Overall it was an ambitious program for Skylark, a fledgling ensemble of professional singers that only comes together five weeks a year and has limited rehearsal time prior to each engagement. The group of 16 Boston- and Atlanta-based individuals struggled with intonation early in the evening. And regrettably, the dry acoustics at Covenant Presbyterian provided the singers with none of the reverberation or echo effect that would have been thrilling in another space.
Francis Poulenc’s four-movement chamber cantata “Un soir de neige” (an evening of snow) followed “Zigeunerlied.” Poulenc composed it over a span of three days in December 1944 during the Nazi occupation of Paris. (Think The Last Metro for context.) The poetry by Paul Éluard tells of a man’s journey into wintery woods without provisions and of his eventual death. It is a homage to the Jewish poet Max Jacob, who died in the Drancy internment camp while en route to a concentration camp in Germany.
Matthew Guard’s singers did this work justice, particularly in the third song, “Bois meurtri.” The initital descending intervals were striking, and Skylark’s alto section contributed an especially beautiful color to the whole.

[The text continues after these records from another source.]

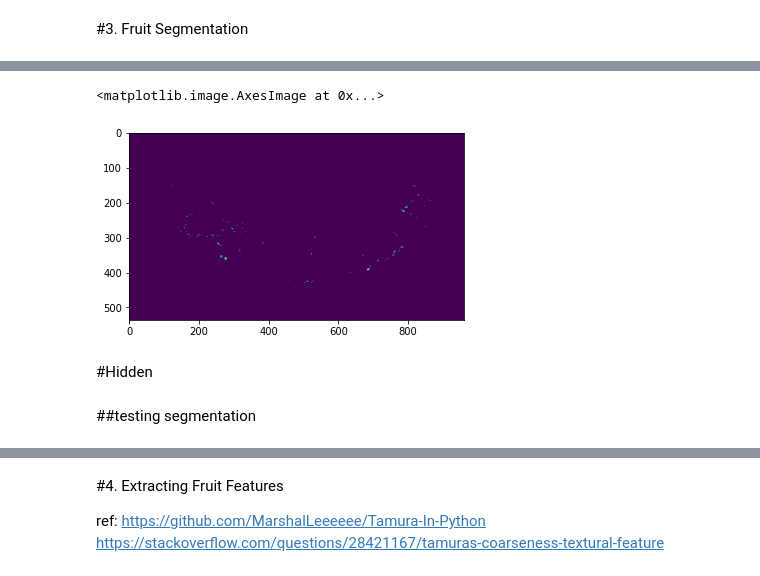
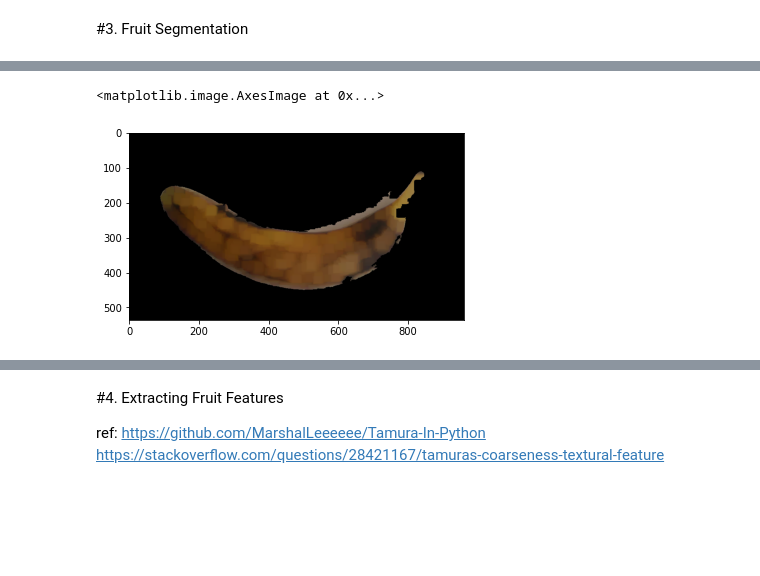
Before and after one commit to jojoclt/C, a Jupyter notebook: Project.ipynb, the cells around one changed output, grey strips where cells are left out. Drawn from its saved outputs; the diff is of its cells as text; code cells hidden in the pictures; blank space fills up the shorter version.

```diff
--- a/Project.ipynb
+++ b/Project.ipynb
@@ -312,3 +219,15 @@ NameError: ignored
+# %%
+def segment_image(img):
+    return remove_shadow(segment_image_skimg(img))
+# %%
+data_segmented = np.array(list(map(segment_image, data_processed)))
+# %%
+# Tester Here # some pic might looks bad cause the remove_shadow part does not apply to all banana, but it is usable...
+rand = np.random.randint(0,274)
+plt.imshow(bgr2rgb(data_segmented[215]))
+# %% [output]
+<matplotlib.image.AxesImage at 0x...>
+[figure, added]
 # %%
 def segment_spots(img):
     # https://stackoverflow.com/questions/10948589/choosing-the-correct-upper-and-lower-hsv-boundaries-for-color-detection-withcv
@@ -326,11 +245,3 @@ def segment_spots(img):
     # # Apply the mask to the original image using cv2.bitwise_and()
     # result = cv2.bitwise_and(hsv2rgb(img), hsv2rgb(img), mask=mask)
     return mask
-# %%
-a = segment_spots(v)
-plt.imshow(a)
-# %% [output]
-<matplotlib.image.AxesImage at 0x...>
-[figure, removed]
-# %% [markdown]
-#Hidden
@@ -388,2 +247,0 @@ def image_segment(img):
-# %% [markdown]
-##testing segmentation
```
Also changed, not shown: parts of 37 cells of this notebook.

Skylark suggested the promise of spring with Benjamin Britten’s delightful “Five Flower Songs.” Each song can be attributed to a different poet. Robert Herrick, a British Renaissance–era poet and clergyman, penned “The Succession Of The Four Sweet Months.” For this song Britten assigns one month to each voice part, beginning with the sopranos who describe April’s mellow showers. The Skylark women tapered phrases elegantly, making way for the altos who sang of smiling May, the tenors who pleasingly crooned about June, and lastly, the baritones who bragged about the wealth of July. Layer upon layer was added as each quartet continued its melody. Skylark offered an impressive mezzo piano finish, finding the perfect balance of timbre and finesse in its final line: “April! May! June! July!”
Skylark also performed John Tavener’s delicate eight-movement work “Butterfly Dreams” this night. Each song is dramatically singular — for instance, the sixth song, “Butterfly,” which consists of a disjunct melodic line and demands an extreme vocal range from its interpreters. Tavener chose many of the texts — drawn from writers of different ethnicities and experiences — for their simplicity and intended that the music be sung as simply and naturally as possible. Even still, “Butterfly Dreams” is a challenging and sophisticated work, not easily mastered.
The evening came to a close with two dissimilar pieces: Britten’s “Hymn to St. Cecelia” and an original arrangement of the famous jazz standard “Skylark.” The latter, a Peter Mansfield arrangement, was commissioned especially for the Skylark Vocal Ensemble and is evidently a sampling of things to come in late March, when the group reunites to perform a selection of love songs with a wide range of choral styles, languages and periods.